Lockdown: Sarb foresees 370 000 initial job losses, 1 600 business insolvencies

Covid-19 has made forecasting ‘nightmarish’, concedes Reserve Bank governor Lesetja Kganyago.
South Africa's financial hub, Sandton. The SA Reserve Bank is forecasting a dire number of job losses and business insolvencies in the coming months. Image: Shutterstock

Early projections by the South African Reserve Bank (Sarb) are that the 21-day lockdown, aimed at curbing the spread of the coronavirus, could see around 370 000 job losses and 1 600 businesses being declared insolvent in the country.

That’s the word from Dr Christopher Loewald, a member of the Sarb’s Monetary Policy Committee (MPC), who was speaking during the bank’s bi-annual Monetary Policy Review briefing on Monday.

Dr Christopher Loewald, a member of the Sarb’s Monetary Policy Committee. Image: Moneyweb

Presenting via a live video broadcast, Loewald said the “growth shock” that the bank anticipates coming from the 21-day shutdown could result in a 2.6% contraction in real GDP “from a purely supply side”. The briefing included Reserve Bank Governor Lesetja Kganyago and other members of the MPC.

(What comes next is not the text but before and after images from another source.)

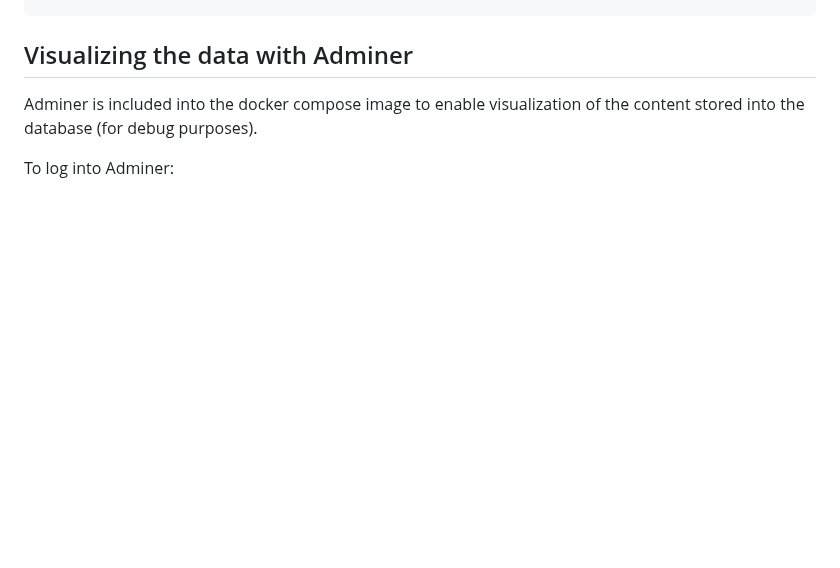
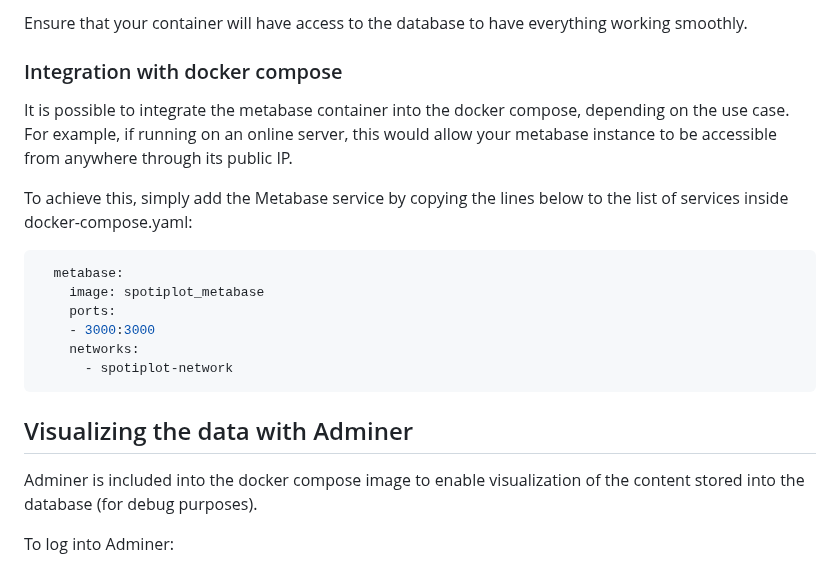
Before and after one commit to idoria75/spotiplot, a Markdown page: README.md, the part around one of its changes. Drawn GitHub-style; blank space fills up the shorter version.

````diff
--- a/README.md
+++ b/README.md
@@ -61,3 +142,20 @@ docker compose up
+Ensure that your container will have access to the database to have everything working smoothly.
+
+### Integration with docker compose
+
+It is possible to integrate the metabase container into the docker compose, depending on the use case. For example, if running on an online server, this would allow your metabase instance to be accessible from anywhere through its public IP.
+
+To achieve this, simply add the Metabase service by copying the lines below to the list of services inside docker-compose.yaml:
+
+```yaml
+  metabase:
+    image: spotiplot_metabase
+    ports:
+    - 3000:3000
+    networks:
+      - spotiplot-network
+```
+
 ## Visualizing the data with Adminer
 
 Adminer is included into the docker compose image to enable visualization of the content stored into the database (for debug purposes).
````
Also changed, not shown: other parts of README.md (+88 -7 lines), docs/dashboard_example.png (added), 2 other files.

“These numbers are very uncertain and move around a lot … The outcome also depends on how long the shutdown lasts and then on the rate of pick up [by the various sectors] after the shutdown,” Loewald said.

Read: Sarb sees GDP shrinking up to 4%

“Part of the difficulty with a crisis like this [the global Covid-19 pandemic] is that it’s not just the supply, but also demand-side shocks,” he noted.

“We are also trying to estimate what kind of demand shocks we might get, and two variables here are job losses and business failures. For the formal sector, the shock that we see as a possibility is something like 370 000 jobs lost and we’re looking at something like 1 600 businesses that could [be declared] insolvent in 2020. These are big numbers,” he said.

Loewald, however, cautioned that these were “very early numbers” in terms of the Sarb’s forecasting process.

At the start of the briefing, Kganyago also warned that uncertainty around Covid-19 has made forecasting “nightmarish” for the Sarb.

“The Covid-19 pandemic is the biggest disruption to the global economy since the bankruptcy of Lehman Brothers in 2008,” the bank noted in its latest Monetary Policy Review, published to coincide with the briefing on Monday.

The bank, however, added that it has “space to respond” given that inflation is projected to remain under 4.5% this year and is likely to stay within the target range over the medium term.

At its last MPC meeting in March, the Sarb slashed its repo rate by 1%, bringing interest rates to a six-year low.

Read: Repo rate slashed by 1%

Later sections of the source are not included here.